TrackMe: Food Intolerance Discovery App
TrackMe is a tool to help people discover which foods worsen their symptoms. By analyzing their eating habits, users can refer to TrackMe to manage their diet, avoid trigger foods, and coordinate with their doctors.
WHAT’S THE OVERARCHING ISSUE?
Identifying Problem Space
Because of the sex-gender differences that are shown in a diversity of physiological and psychological factors, it can be inferred that the clinical presentation of symptoms as well as treatment strategies in females and males may differ. However, women are underrepresented in most relevant clinical trials. This leads to an unintentional gender bias in health care.
NARROWING DOWN PROJECT SCOPE
My goal in this project is to advocate for a more sex-gender-orientated approach in medical care setting. Such a change could improve cisgender patient care for gender-specific diseases. The pathophysiology of IBS (irritable bowel syndrome) is multifactorial with sex-gender factors seeming to play important roles. Because IBS patient care is for the most part sex-blind, I am designing an individualized patient experience which factors in sex and gender issues.
- What is IBS exactly? What system is already in place for IBS patients post-diagnosis?
- Why are females with IBS more often readmitted than males with IBS?
- Does an implicit gender bias truly exist in US healthcare?
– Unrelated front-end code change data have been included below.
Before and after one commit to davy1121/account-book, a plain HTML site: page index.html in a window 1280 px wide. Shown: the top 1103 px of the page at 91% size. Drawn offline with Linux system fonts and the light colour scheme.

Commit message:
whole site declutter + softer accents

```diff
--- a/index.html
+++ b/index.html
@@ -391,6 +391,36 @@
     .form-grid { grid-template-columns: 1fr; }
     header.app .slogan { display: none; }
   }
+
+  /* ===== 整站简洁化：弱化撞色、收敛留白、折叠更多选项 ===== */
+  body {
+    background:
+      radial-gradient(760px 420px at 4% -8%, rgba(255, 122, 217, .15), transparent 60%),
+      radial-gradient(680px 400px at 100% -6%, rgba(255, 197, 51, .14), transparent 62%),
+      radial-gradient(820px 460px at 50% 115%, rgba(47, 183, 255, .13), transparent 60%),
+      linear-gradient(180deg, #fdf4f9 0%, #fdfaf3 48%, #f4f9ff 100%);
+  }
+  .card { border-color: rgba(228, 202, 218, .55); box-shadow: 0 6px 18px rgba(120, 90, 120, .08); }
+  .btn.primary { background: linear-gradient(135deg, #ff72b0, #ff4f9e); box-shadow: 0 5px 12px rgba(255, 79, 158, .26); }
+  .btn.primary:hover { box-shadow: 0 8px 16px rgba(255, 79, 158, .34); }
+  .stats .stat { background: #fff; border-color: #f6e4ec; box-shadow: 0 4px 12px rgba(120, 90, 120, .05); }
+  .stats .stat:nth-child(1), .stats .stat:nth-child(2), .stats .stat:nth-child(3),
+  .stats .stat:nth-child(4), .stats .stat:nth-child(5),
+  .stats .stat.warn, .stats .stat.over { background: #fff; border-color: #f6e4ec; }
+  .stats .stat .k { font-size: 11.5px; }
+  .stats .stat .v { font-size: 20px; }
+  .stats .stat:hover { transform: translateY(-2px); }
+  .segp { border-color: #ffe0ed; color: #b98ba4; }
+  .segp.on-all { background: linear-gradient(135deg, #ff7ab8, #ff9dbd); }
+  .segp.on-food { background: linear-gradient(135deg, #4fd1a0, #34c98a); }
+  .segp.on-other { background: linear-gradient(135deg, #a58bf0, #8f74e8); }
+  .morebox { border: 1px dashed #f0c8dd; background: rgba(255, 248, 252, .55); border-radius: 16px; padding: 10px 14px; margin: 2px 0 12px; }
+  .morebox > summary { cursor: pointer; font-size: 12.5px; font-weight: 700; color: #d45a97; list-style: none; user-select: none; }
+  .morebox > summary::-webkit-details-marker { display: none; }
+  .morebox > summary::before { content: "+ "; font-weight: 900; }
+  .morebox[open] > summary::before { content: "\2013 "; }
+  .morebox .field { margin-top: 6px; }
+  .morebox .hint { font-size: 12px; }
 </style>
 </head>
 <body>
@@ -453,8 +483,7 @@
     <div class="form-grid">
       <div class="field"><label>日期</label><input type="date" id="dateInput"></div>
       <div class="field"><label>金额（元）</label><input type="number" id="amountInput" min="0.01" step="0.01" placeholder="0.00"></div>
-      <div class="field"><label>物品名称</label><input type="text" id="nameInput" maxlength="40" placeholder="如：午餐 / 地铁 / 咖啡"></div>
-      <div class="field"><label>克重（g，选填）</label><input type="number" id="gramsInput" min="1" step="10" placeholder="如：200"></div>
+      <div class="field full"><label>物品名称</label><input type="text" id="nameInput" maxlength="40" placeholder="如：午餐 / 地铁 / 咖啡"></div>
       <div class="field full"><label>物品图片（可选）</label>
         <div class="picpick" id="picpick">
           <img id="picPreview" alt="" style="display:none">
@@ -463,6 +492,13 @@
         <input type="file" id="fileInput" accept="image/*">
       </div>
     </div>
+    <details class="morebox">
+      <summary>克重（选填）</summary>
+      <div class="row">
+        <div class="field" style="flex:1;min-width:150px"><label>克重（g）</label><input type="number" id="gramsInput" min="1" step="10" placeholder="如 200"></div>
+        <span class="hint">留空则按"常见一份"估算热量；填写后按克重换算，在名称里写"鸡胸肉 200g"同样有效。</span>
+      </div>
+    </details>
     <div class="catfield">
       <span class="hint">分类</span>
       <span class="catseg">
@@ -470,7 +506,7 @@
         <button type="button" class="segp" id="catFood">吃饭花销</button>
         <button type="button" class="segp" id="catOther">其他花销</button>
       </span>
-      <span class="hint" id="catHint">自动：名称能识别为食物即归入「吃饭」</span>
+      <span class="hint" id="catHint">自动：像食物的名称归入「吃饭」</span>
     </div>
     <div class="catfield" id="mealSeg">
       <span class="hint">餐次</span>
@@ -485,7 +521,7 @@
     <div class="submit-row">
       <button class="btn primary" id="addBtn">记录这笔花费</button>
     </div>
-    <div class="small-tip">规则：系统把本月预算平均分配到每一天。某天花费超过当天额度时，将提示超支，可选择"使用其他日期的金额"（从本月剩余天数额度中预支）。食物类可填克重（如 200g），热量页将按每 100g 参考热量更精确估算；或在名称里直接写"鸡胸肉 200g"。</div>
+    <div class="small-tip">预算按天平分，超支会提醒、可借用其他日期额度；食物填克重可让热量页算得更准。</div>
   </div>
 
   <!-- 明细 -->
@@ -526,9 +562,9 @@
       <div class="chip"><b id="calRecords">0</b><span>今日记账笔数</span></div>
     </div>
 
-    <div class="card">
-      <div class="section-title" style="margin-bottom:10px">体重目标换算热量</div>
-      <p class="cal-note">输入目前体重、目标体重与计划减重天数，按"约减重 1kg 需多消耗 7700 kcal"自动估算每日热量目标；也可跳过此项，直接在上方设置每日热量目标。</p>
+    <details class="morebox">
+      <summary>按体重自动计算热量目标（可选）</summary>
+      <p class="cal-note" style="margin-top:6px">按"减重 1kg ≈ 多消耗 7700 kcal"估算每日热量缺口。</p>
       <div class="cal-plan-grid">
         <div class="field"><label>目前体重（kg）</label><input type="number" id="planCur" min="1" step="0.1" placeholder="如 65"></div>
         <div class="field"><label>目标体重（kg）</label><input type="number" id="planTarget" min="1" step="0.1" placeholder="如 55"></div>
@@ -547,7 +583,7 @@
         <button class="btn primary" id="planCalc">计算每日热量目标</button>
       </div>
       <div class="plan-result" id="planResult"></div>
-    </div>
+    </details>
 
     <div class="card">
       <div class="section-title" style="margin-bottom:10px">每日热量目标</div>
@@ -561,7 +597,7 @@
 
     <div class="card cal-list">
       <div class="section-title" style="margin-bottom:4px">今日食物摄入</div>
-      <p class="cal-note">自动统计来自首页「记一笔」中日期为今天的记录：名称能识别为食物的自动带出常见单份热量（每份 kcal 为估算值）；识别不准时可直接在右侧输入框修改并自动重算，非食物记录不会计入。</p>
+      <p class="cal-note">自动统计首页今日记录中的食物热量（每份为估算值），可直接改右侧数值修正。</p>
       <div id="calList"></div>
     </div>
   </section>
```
If so, why? What is being done to remedy it?
- 3 IBS Patients; 2 female, 1 male
- 2 Transition Care (TC) Nurses
- 1 Nurse Practitioner
Several studies showed that women receive IBS diagnoses more often than men do. While some symptoms are the same for males and females, a few are exclusive to or more prominent in women, likely due to female sex hormones.
Irritable bowel syndrome (IBS) is a chronic digestive disorder that affects the large intestine.
While anyone can develop IBS, the condition is more common in women, affecting from 1.5 to 3 times more females than males.
It is a disease that could only be maintained but not cured. Having this disease means that patient need to adopt a major lifestyle shift (especially eating) for the rest of his life. Most patients find it difficult to fully embrace the situation directly. Additionally, the patients need to fundamentally change their eating style. It is a great challenge in between behavior change and learning. As a result, it is a place worth exploring.
From interviewing patients diagnosed with IBS, I’ve learned that there is a long phase of self-discovery. There is no one list of foods to avoid for everyone diagnosed with IBS. I divided the patient’s experience into 5 phases from before knowing the disorder to becoming used to managing it.
HASHING OUT IDEAS
I explored 3 different solutions. Although I did not end up going through with options 1 and 2, learning why these would not be as effective helped inform my design decisions for option 3. Here are some of my initial ideas:
1. Flashcards for doctors treating IBS to learn about the differences between male and female symptoms.
2. AI chatbot that answers Q&A for newly diagnosed patients
3. Food Tracker + Visual Symptom Analysis app.
LO-FI PROTOTYPE & USER TESTS
I reconnected with my interviewees to test the wireframes. I used paper prototypes and jotted down notes after watching them run through the prototype:
- History of symptoms should be labelled as length of days and years
- Compartmentalize the body: upper region, mid region and lower region. A patient would want to see both the doctors notes on the same page.
- It’s good to have the interaction. Now you begin to visually represent it. Even for inputs. Do not wait until the interaction is finished to start working on the brand/visual style.
- It needs to be clearer on the Progress Tab that you can enter the time frame on the top as an input.
- Severity should be represented by both color and scale.
- Make sure that the visual style conveys urgency in a friendly way.
- Find a way to tell the user that this is a tool to help you get better, but it needs the patient to take responsibility by documenting their progress.
- It makes more sense to put Plan as the second tab and Progress as the third, because Progress requires data input from the Plan tab.
At this point, I created the high fi wireframes after reviewing the confusion points in the low fi wireframes. I used Sketch and Illustrator to refine the visual style. I wanted to strike a balance between a serious topic and a friendly user interface.
I found that one of the most frustrating parts of this disease is that it affects everyone differently. I’ve learned from my interviews that each patient has to undergo a self discovery process of what they can and cannot do to manage their symptoms. This is further supported by this article, written by an author who has dealt with the disease for years.
It’s good that this app is providing patients with a visual cue, especially if no other apps have done this. Visually compartmentalize the female body better horizontally. Consider having patients use this proactively. Useful in cases where the symptoms are managed for months but then have a sudden flare up. Let my audience know that this portion of the app is focusing on cisgender females of a certain age bracket.
FUTURE WORK & REFLECTION
How to Make Things Better
IBS affects quality of life, but it can be managed. The long range about gender bias is something this app connects to. Operating from this standpoint today illustrates gaps in understanding. Whats the novel way to communicate to yourself and to doctors? This project is pointing at gender bias. This comes from designing an experience that should be tailored for all gender patients. TrackMe aims to close the gap between doctor interpretation and female experience. Women are treated as smaller men in too many medical settings.